Both bees and wasps belong to the insect order Hymenoptera, and also to the suborder, Apocrita. The suborder Apocrita includes wasp-waisted insects that also have grub-like larvae that develop within a host species, gall or nest.
In fact, the consensus is that bees evolved from wasps.
author of Field Guide to Bees of Great Britain and Ireland also states:
notes that bees (and also ants) are actually specialized wasps, and interestingly,
certain hunting wasps are more closely related to bees than they are to other types
of wasps. These are wasps of the Crabonidae
(e.g. digger wasps) and Sphecidae (sand wasps).
The image that many people have of a bee is actually stereotypical of just one type: the bumble bee (Bombus).
Given the diversity in appearance, and that bees and wasps are related, it’s no surprise then, that misidentification between the two can occur, especially when the image that so many people have of a bee is limited to one type.
non-scientists, confusion can easily arise with fairly common species.
Below is a species of nomad bee (Nomada) - the Gooden's Nomad Bee, Nomada goodeniana.
Nomad bees are very wasp-like in appearance. They are cleptoparasitic bees that target other bee species (the host).
In doing so, the cleptoparasite's offspring feed off the food supplies intended for that of the host. Nomad bees typically lurk outside bee nests (often Andrena – mining species), then enter and lay an egg inside a nest cell. The emerging nomad bee grub kills the host’s offspring and snaffles the food intended for it.
Below is the cleptoparasitic nyssonine wasp, Nysson spinosus (the Large-spurred digger wasp). It behaves in a similar way to the nomad bee species described above, but it targets a harmless wasp species.
Below is the host wasp species it targets, a member of the Crabonidae family, Argogorytes mystaceus (commonly known as the Field Digger Wasp).
A key difference however, is that whereas most bees provide food for their young in the form of nectar and pollen, wasps – including the Field digger wasp, provide food for their grubs in the form of other small invertebrates, such as bug nymphs.
However, as always, there are exceptions on both sides!
Wool carder bees
Another type of bee that can be mistaken for a wasp include wool carders that have more yellow on their bodies.
The similarity between wasps and bees can even sometimes result in misidentification for experienced scientists. A bee called Neolarra was originally thought to be a wasp when it was first discovered by scientists.

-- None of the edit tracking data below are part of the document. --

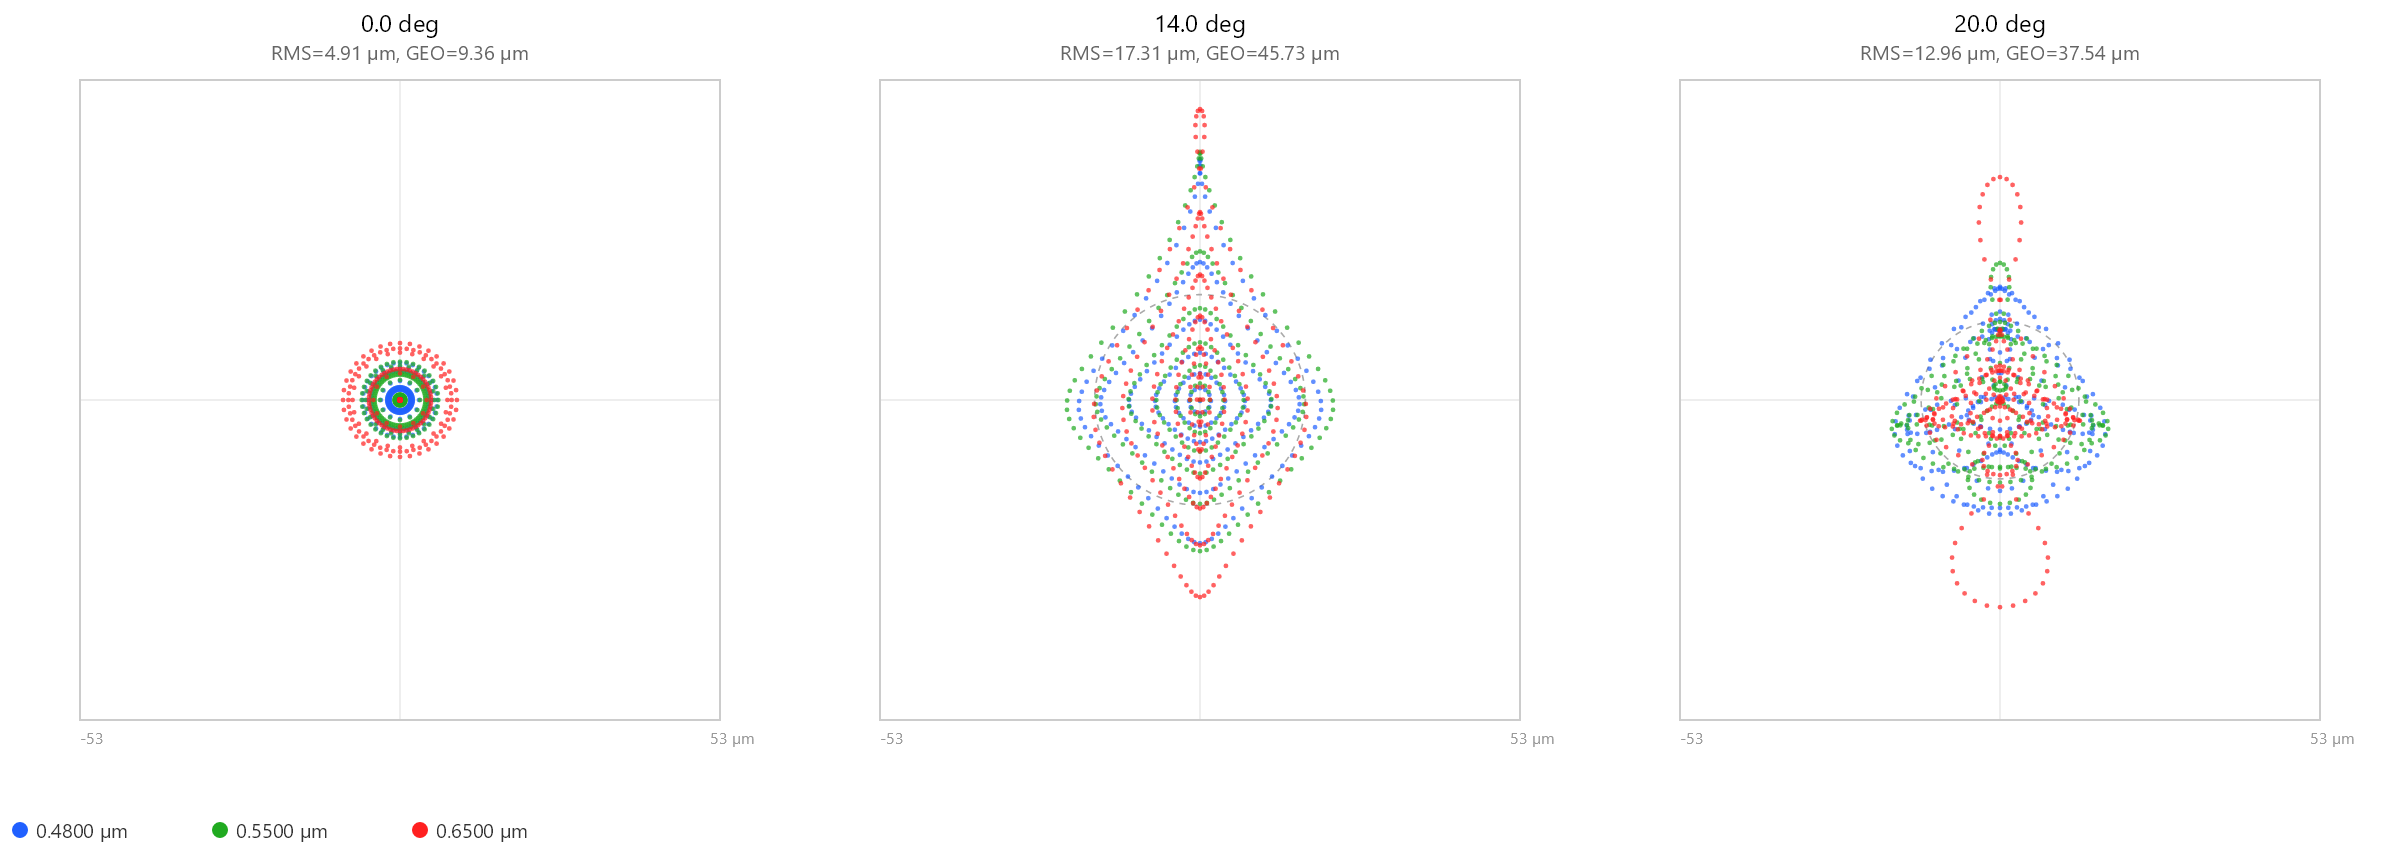
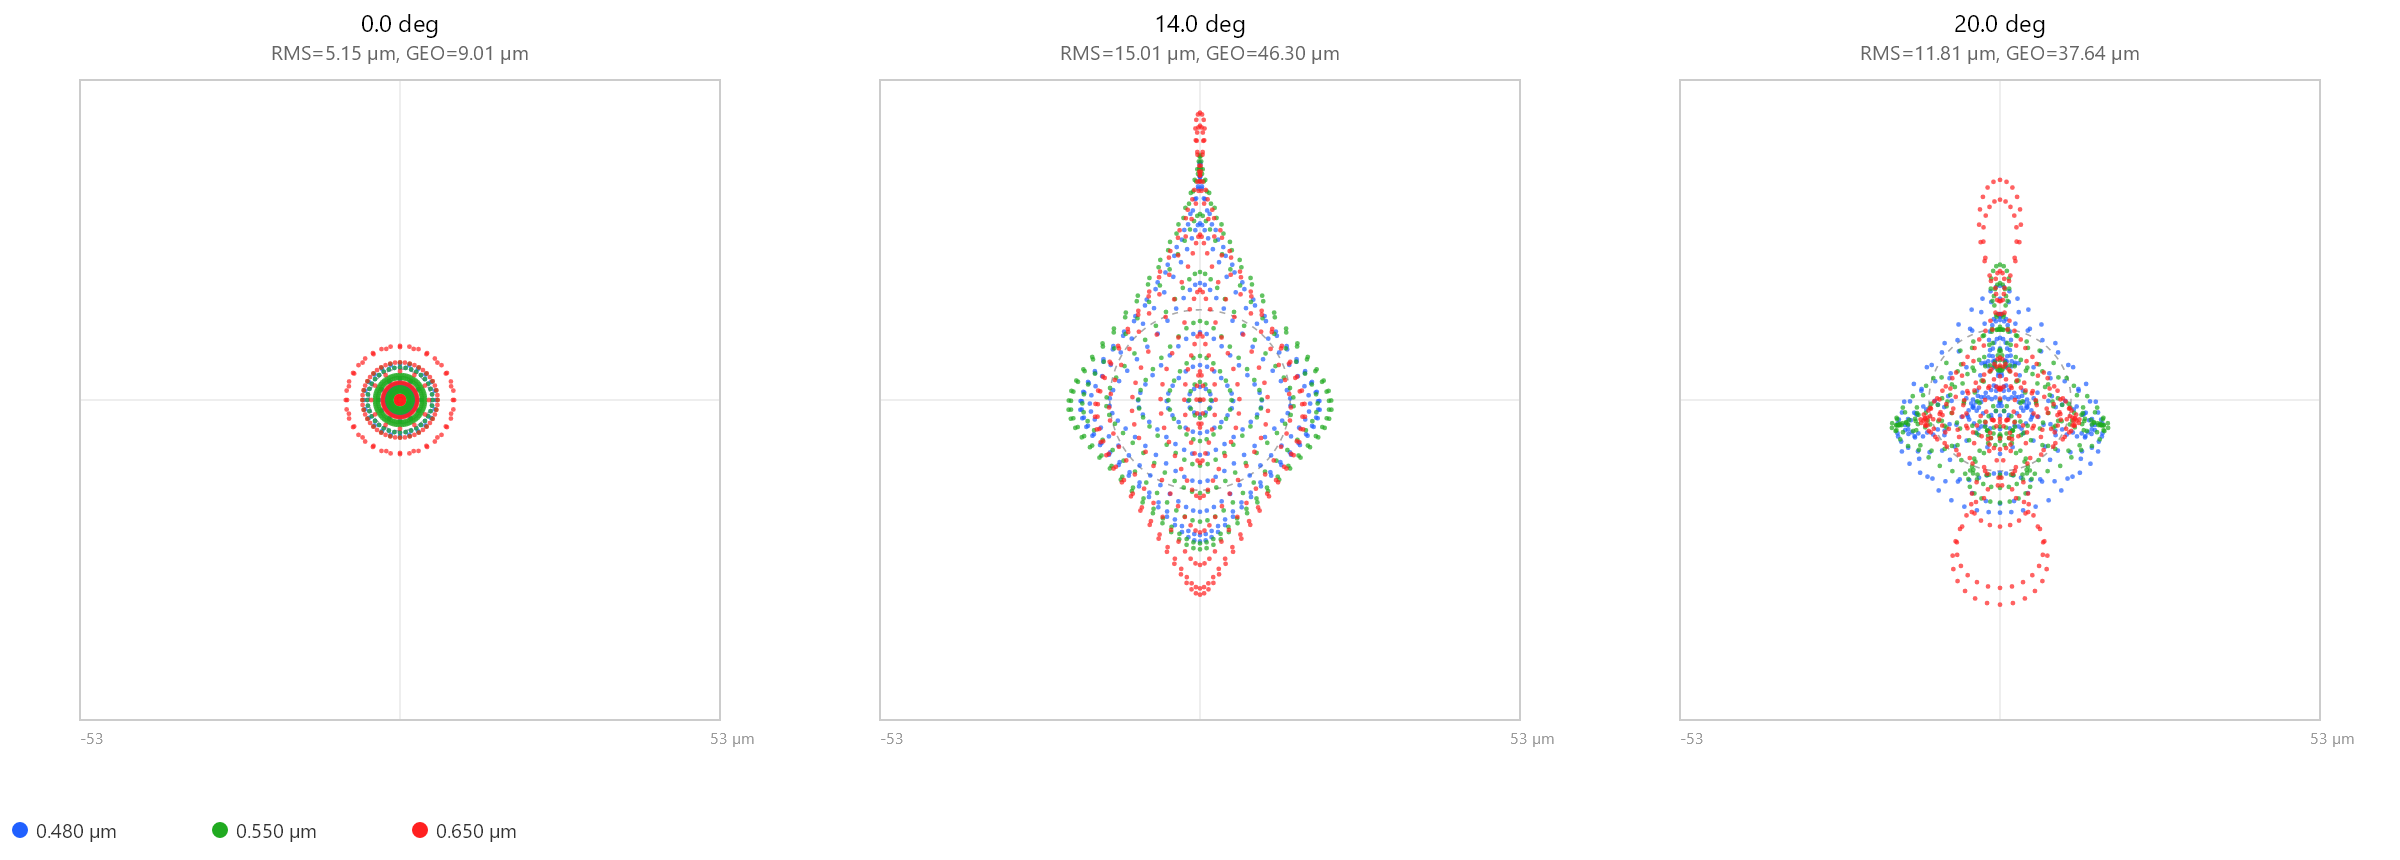
docs: refresh spot figures and tables for the 1.0.149 quadrature change
The spot diagram analysis now integrates the pupil with the same Gauss-Legendre
rule the SPOT/SPOTM merit macros already used, so every reported RMS spot radius
moved. Recaptured figures and regenerated the numbers that appear as text.

Figures replaced (all recaptured against their sample designs and cross-checked
against `analysis spot` on the same file):
  - CookeTripletAnalyses/SpotSize.png
  - CookeTripletLocalOptimization/SpotDiagramBeforeOptimization.png
  - CookeTripletMultiStart/SpotDiagramBeforeMultiStartOptimizationFixedGlass.png
    (same design and same capture as the LocalOptimization one above — the two
    figures were always duplicates)
  - CookeTripletSplit/SpotDiagramBeforeSplit.png, SpotDiagramafterSplit.png
  - SpcBk7Singlet/SpotDiagramBestDesignAfterSPC.png, ...AfterSPCandMS.png

analyses.md — Cooke triplet RMS/GEO table. Note GEO also moves off-axis: it is
the max radius about the CENTROID, and the centroid shifts slightly once the RMS
weighting changes. On-axis GEO is unchanged (8.07) because symmetry pins the
centroid at zero.

optimization.md — the asphere case study's RMS-spot table, regenerated from
samples/UserGuide/LensFilesForManual/CookeTriplet_UC_GS_Best_*.lhlt and confirmed
against recaptured spot diagrams (all 21 values agree).

The prose above that table needed rewriting, not just renumbering. It previously
read "the on-axis spot grows a little (3.15 -> 4.49 um)" and framed the result as
[…]

diff --git a/docs/build/gen-asphere-charts.js b/docs/build/gen-asphere-charts.js
@@ -12,14 +12,20 @@ const series = [
   { key: 'After asphere + BH',        color: '#9bbb59' },
 ];
 // [before, afterAsphere, afterBH] per field
+// Regenerated 2026-08-23 for 1.0.149, in which the spot analysis switched to the same
+// Gauss-Legendre pupil quadrature the SPOT/SPOTM merit macros already used. The previous
+// figures came from the old display-pattern average, which over-weighted the pupil rim and
+// so read high — most at the outer field, where aberration is rim-peaked (20 deg was 11.59,
+// is 7.62). Values below are 'analysis spot <field>' on the three sample designs in
+// samples/UserGuide/LensFilesForManual/, and match the recaptured spot diagrams exactly.
 const spot = {  // RMS spot radius, µm (polychromatic)
-  0:  [3.147, 3.342, 4.489],
-  5:  [3.021, 2.867, 4.157],
-  8:  [2.922, 2.333, 3.636],
-  11: [3.222, 2.328, 2.918],
-  14: [4.601, 3.628, 2.561],
-  17: [7.397, 6.035, 4.030],
-  20: [11.594, 9.214, 7.207],
+  0:  [3.147, 2.833, 2.728],
+  5:  [3.089, 2.541, 2.552],
+  8:  [2.969, 2.173, 2.282],
+  11: [2.856, 1.986, 1.944],
+  14: [3.201, 2.552, 1.945],
+  17: [4.717, 4.023, 3.091],
+  20: [7.620, 6.175, 5.296],
 };
 const wfe = {   // RMS wavefront error, waves (polychromatic weighted-RMS over 0.48/0.55/0.65 µm)
   0:  [0.086, 0.067, 0.045],
@@ -78,7 +84,7 @@ function chart(data, { title, yLabel, yMax, yTicks }) {
 
 const outDir = path.join(__dirname, '..', 'images', 'AsphereExploration');
 fs.writeFileSync(path.join(outDir, 'AsphereSpotVsField.svg'),
-  chart(spot, { title: 'RMS spot radius vs field', yLabel: 'RMS spot radius (µm)', yMax: 12, yTicks: 6 }));
+  chart(spot, { title: 'RMS spot radius vs field', yLabel: 'RMS spot radius (µm)', yMax: 8, yTicks: 4 }));
 fs.writeFileSync(path.join(outDir, 'AsphereWfeVsField.svg'),
   chart(wfe, { title: 'RMS wavefront error vs field (polychromatic)', yLabel: 'RMS WFE (waves)', yMax: 0.24, yTicks: 6 }));
 console.log('Wrote AsphereSpotVsField.svg + AsphereWfeVsField.svg to', outDir);

diff --git a/docs/optimization.md b/docs/optimization.md
@@ -1383,22 +1383,25 @@ between the corrected points.
 **Spot size — RMS radius (µm), polychromatic**
 
 The spot radii are tabulated rather than shown as diagrams (the
-per-field spot images are hard to read at print size). Note the
-trade the added fields force: the on-axis spot grows a little
-(3.15 → 4.49 µm) while the 20° edge improves by ~38 %
-(11.59 → 7.21 µm). The design is redistributed for uniformity
-across the field instead of being peaked on-axis — which is what
-keeps the MTF-vs-field curve flat.
+per-field spot images are hard to read at print size). Every field
+improves, and the two stages contribute in different places: the
+asphere does most of the work from the axis out to mid-field (8°:
+2.97 → 2.17 µm), while Basin Hopping spends its remaining freedom on
+the outer field, where the asphere alone left the most on the table
+(17°: 4.02 → 3.09 µm; 20°: 6.17 → 5.30 µm). End to end the on-axis
+spot tightens from 3.15 to 2.73 µm and the 20° edge by ~30 %, from
+7.62 to 5.30 µm — the outer field improving fastest is what keeps the
+MTF-vs-field curve flat.
 
 | Field (°) | Before | After asphere | After asphere + BH |
 |---:|---:|---:|---:|
-| 0  |  3.15 | 3.34 | 4.49 |
-| 5  |  3.02 | 2.87 | 4.16 |
-| 8  |  2.92 | 2.33 | 3.64 |
-| 11 |  3.22 | 2.33 | 2.92 |
-| 14 |  4.60 | 3.63 | 2.56 |
-| 17 |  7.40 | 6.03 | 4.03 |
-| 20 | 11.59 | 9.21 | 7.21 |
+| 0  | 3.15 | 2.83 | 2.73 |
+| 5  | 3.09 | 2.54 | 2.55 |
+| 8  | 2.97 | 2.17 | 2.28 |
+| 11 | 2.86 | 1.99 | 1.94 |
+| 14 | 3.20 | 2.55 | 1.94 |
+| 17 | 4.72 | 4.02 | 3.09 |
+| 20 | 7.62 | 6.17 | 5.30 |
 
 ![RMS spot radius vs field](images/AsphereExploration/AsphereSpotVsField.png)
 

diff --git a/docs/analyses.md b/docs/analyses.md
@@ -46,9 +46,9 @@ ray). In the Cooke triplet above:
 
 | Field | RMS | GEO |
 |---|---|---|
-| 0.0° | 4.34 µm | 8.07 µm |
-| 14.0° | 17.73 µm | 45.39 µm |
-| 20.0° | 14.27 µm | 43.27 µm |
+| 0.0° | 3.76 µm | 8.07 µm |
+| 14.0° | 15.41 µm | 46.05 µm |
+| 20.0° | 12.53 µm | 43.42 µm |
 
 The crosshair marks the chief ray; the star marks the centroid.
 The on-axis spot is dominated by spherochromatism (the 0.48 µm blue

For further information about general differences between bees and wasps, see my page: What's The Difference Between Bees, Wasps And Hornets?
For general background about how bees evolved from wasps, see may page: Wasps vs bees.